3. gain a better understanding of their strengths and weakness
seeking to enhance areas of weakness when possible
developing coping strategies when needed
exploiting strengths where ever possible.
Key Questions for the term
1. How have people responded to change throughout history?
2. What role has race, gender, ethnicity played in history?
3. What assumptions have we made that can be challenged? Examples of such assumptions might include:
time is linear
progress is inevitable and good
power comes from politics, money, physical strength, intelligence
CLASSROOM DISCIPLINE POLICIES
1. The first term of the course will contain FOUR unit exams (multiple choice taken from the book) and THREE essays. They will each receive equal weight for the term grade. (NOTE : the third essay will probably count on Term two.
2. The second term will contain SIX unit exams (multiple choice taken from the book) and ONE research essay. The research essay will receive five times the weight of any single exam.
3. Both terms MAY include additional grades taken from classroom projects. The number and "weight" of these projects will LIKELY be one per term and will PROBABLY receive a weight equal to a unit exam.
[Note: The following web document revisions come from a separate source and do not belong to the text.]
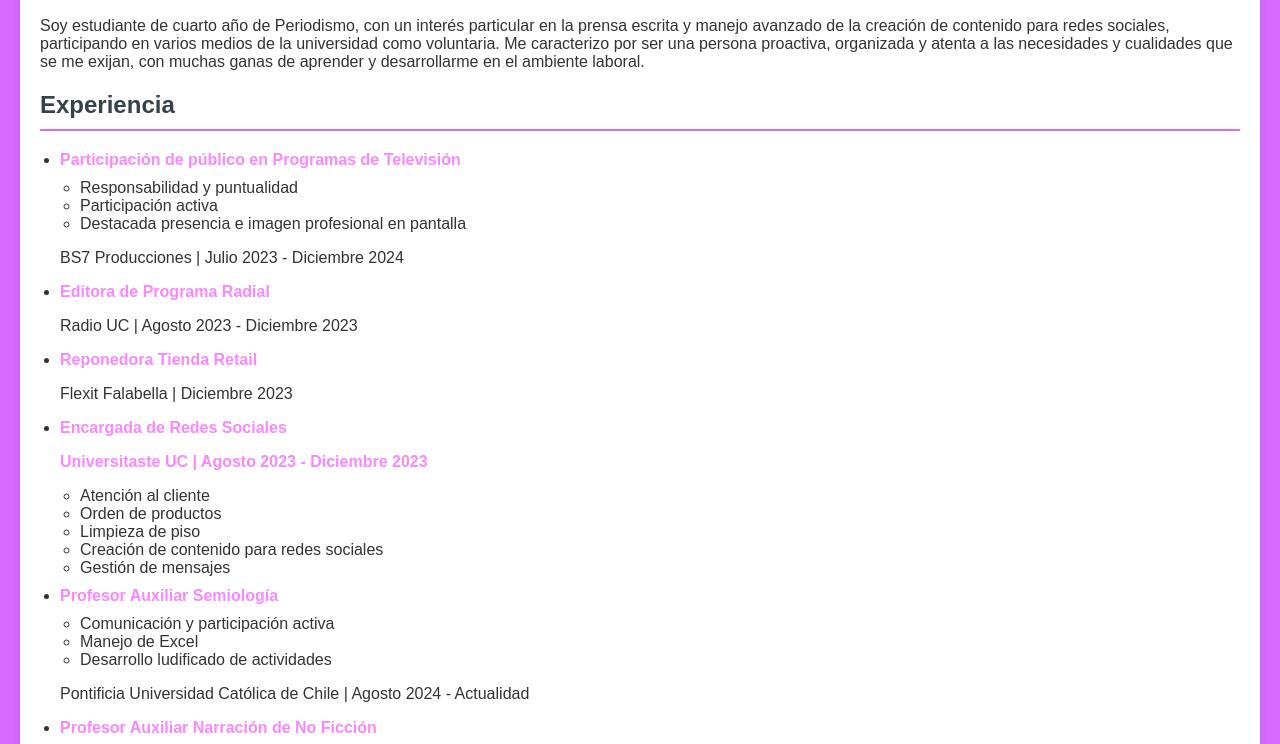
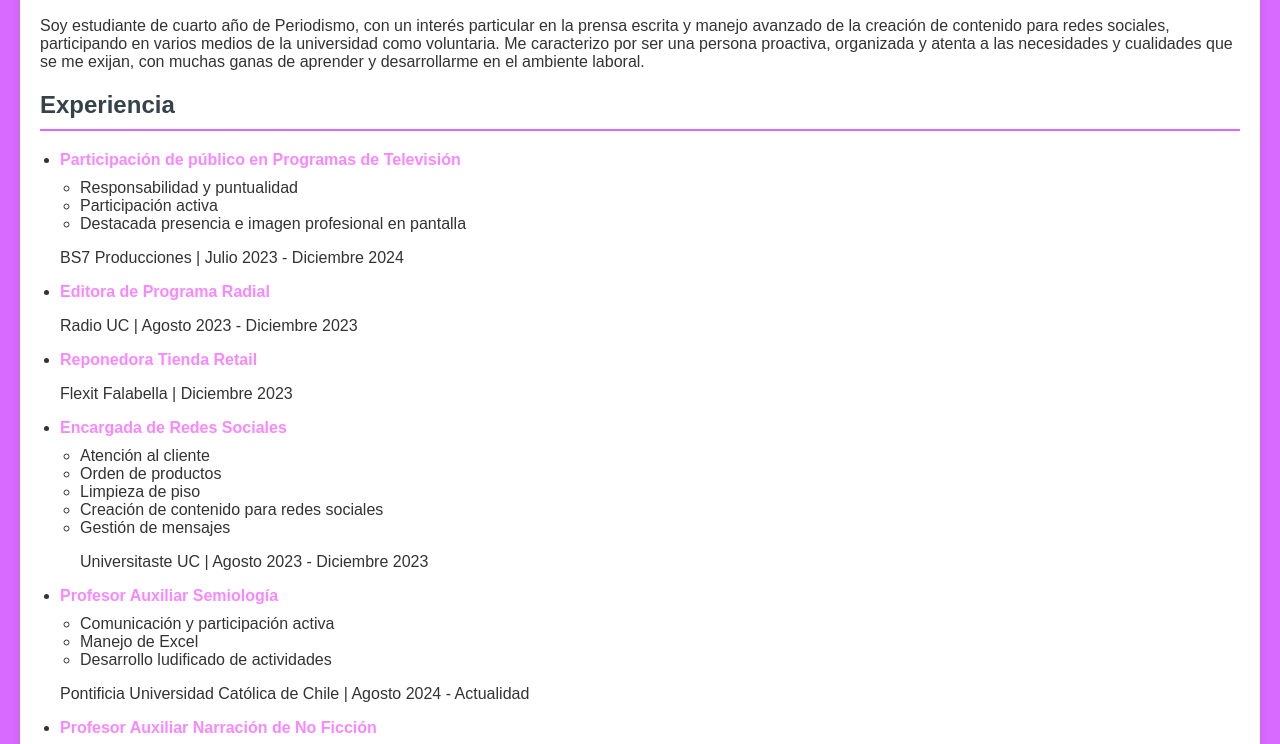
Before and after one commit to aortegd/tareas_com208, a plain HTML site: page docs/index.html in a window 1280 px wide. Shown: the part 431-1175 px from the top of the page. Drawn offline with Linux system fonts and the light colour scheme.

Commit message:
Update index.html

```diff
--- a/docs/index.html
+++ b/docs/index.html
@@ -50,13 +50,13 @@
                     <p class>Flexit Falabella | Diciembre 2023</p>
              </li>
               <li><strong class="empresa">Encargada de Redes Sociales</strong>
-                <p class="empresa">Universitaste UC | Agosto 2023 - Diciembre 2023</p>
                  <ul>
                      <li>Atención al cliente</li>
                      <li>Orden de productos</li>
                      <li>Limpieza de piso</li>
                      <li>Creación de contenido para redes sociales</li>
                      <li>Gestión de mensajes</li>
+                 <p class>Universitaste UC | Agosto 2023 - Diciembre 2023</p>
                  </ul>
              </li>
              <li><strong class="empresa">Profesor Auxiliar Semiología</strong>
```
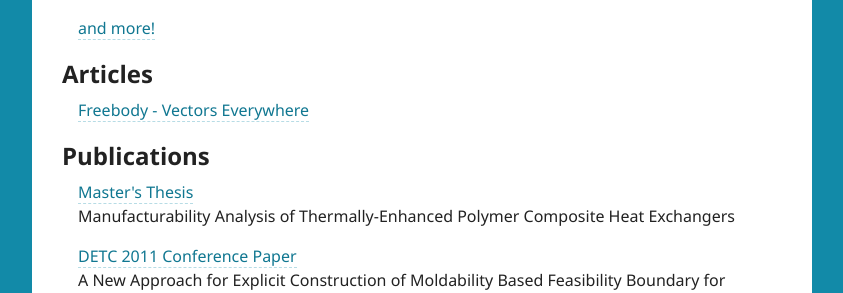
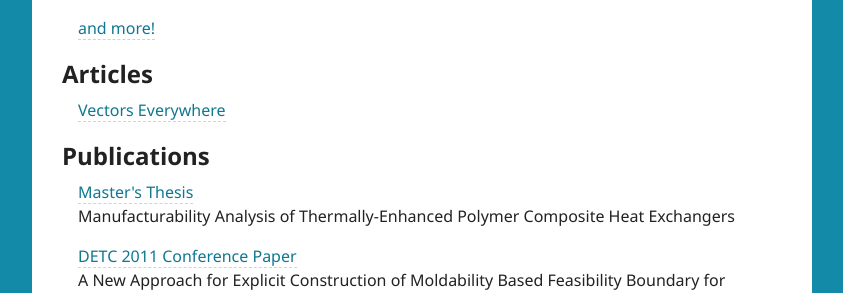
Before and after one commit to timhall/timhall.github.io, a Jekyll site: the page built from index.html, in a window 1280 px wide. Shown: the part 670-963 px from the top of the page, without its empty margins (218-1061 px from the left). Built offline with Jekyll 4.4.1, drawn with Linux system fonts in a browser that asks for light colours.

Commit message:
Convert articles to collection

```diff
--- a/_config.yml
+++ b/_config.yml
@@ -1,5 +1,5 @@
 name: Tim Hall
-tagline: "Creative code and engineering"
+tagline: Creative code and engineering
 url: http://timhall.github.io
 repository: timhall/timhall.github.io
 
@@ -7,12 +7,18 @@ defaults:
 - scope:
     path: ""
   values:
-    layout: "default"
+    layout: default
 - scope:
-    path: "articles"
-    type: "pages"
+    path: ""
+    type: articles
   values:
-    layout: "article"
+    layout: article
+
+permalink: pretty
+
+collections:
+  articles:
+    output: true
 
 exclude:
 - Gemfile
--- a/index.html
+++ b/index.html
@@ -26,7 +26,13 @@ title: Tim Hall
 
 <h2>Articles</h2>
 <ul class="link-list">
-  <li><a href="{{ site.baseurl }}/articles/freebody/vectors.html">Freebody - Vectors Everywhere</a></li>
+  {% for article in site.articles %}
+    {% unless article.draft %}
+      <li>
+        <a href="{{ article.url }}">{{ article.title }}</a>
+      </li>
+    {% endunless %}
+  {% endfor %}
 </ul>
 
 <h2>Publications</h2>
```
Also changed, not shown: _articles/vba-web/feature-flags.md (added, +18 -0 lines), articles/vba-web/feature-flags.md (deleted, +0 -17 lines), _articles/freebody/vectors.md (renamed from articles/freebody/vectors.md), 1 other file.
4. The exams are machine scored. The machine is very sensitive. If you make heavy initial marks and cannot erase changes completely the machine assumes you were giving two answers and will mark your answer incorrect. This is a difficult lesson to learn but it is better to learn it here (where you will know about it) than on the college boards where you will lose points and never know that it was because of an incomplete erasure. Be careful and mark each answer with a light touch. DO NOT ask me to fix it--there is nothing to fix. If you cannot erase completely, you got it wrong!
5. Late work will always be accepted (any grade is better than a zero). Late work will be penalized ONE LETTER GRADE PER DAY UP TO 50 POINTS OFF. Work is considered late if it is not turned in at the BEGINNING of the class in which it is due. See also the make up policy, section 2.
6. If a student chooses to rewrite an essay, he or she must
7. All essays will be blind graded. For this to happen you must leave a blank first page and place your name ONLY on the back cover of the essay.
8. Any student may ask for a second reading of an essay. Whatever grade is received for the second reading will be averaged with the grade from the first reading.
9. Extra-credit does not exist. Do well on the assignments that are assigned.
MAKE UP POLICY
1. In the event of an absence on an exam day, the student will be expected to make up the exam on the day of his or her return to school.
2. In the event of an absence on the day an essay is due, the student will be expected to make arrangements to turn in the essay (either to my hand or to my mailbox in the main office OR emailed as an attachment) on the day the essay is due BEFORE the class period begins. By the way, be sure your email works. If it arrives garbled (i.e., our computers only read documents saved in a Word format [.doc]) then it has NOT arrived. If you have questions regarding your word processing software you should ask before you trust.
3. If an absence is of a long term nature, arrangements should be made to set up a schedule to complete exams and turn in essays in a timely manner.
4. The teacher reserves the right to alter this under extenuating circumstances.
1. Homework consists primarily of reading and research. It is the responsibility of each student to develop an organizational plan that will prepare him or her for each class.
2. If reading and research are not completed in a timely manner the student will find the classroom dialogue difficult (or impossible) to follow and contributions will be either superficial or absent.
3. No quizzes will be given. Each student is expected to take responsibility for his or her own gathering of the content of the course. Class time will be spent exploring the implications of various interpretations of that data.
REMEDIAL WORK AND TEACHER OFFICE HOURS
1. Help is always available before or after school by appointment.
2. Help is usually available during the instructor's preparation period or his lunch period, again by appointment.
3. It is the responsibility of the student to seek out these sessions.
TEACHER'S SIGNATURE _Craig Simpson_______
STUDENT'S SIGNATURE ________________________
PARENT'S SIGNATURE _________________________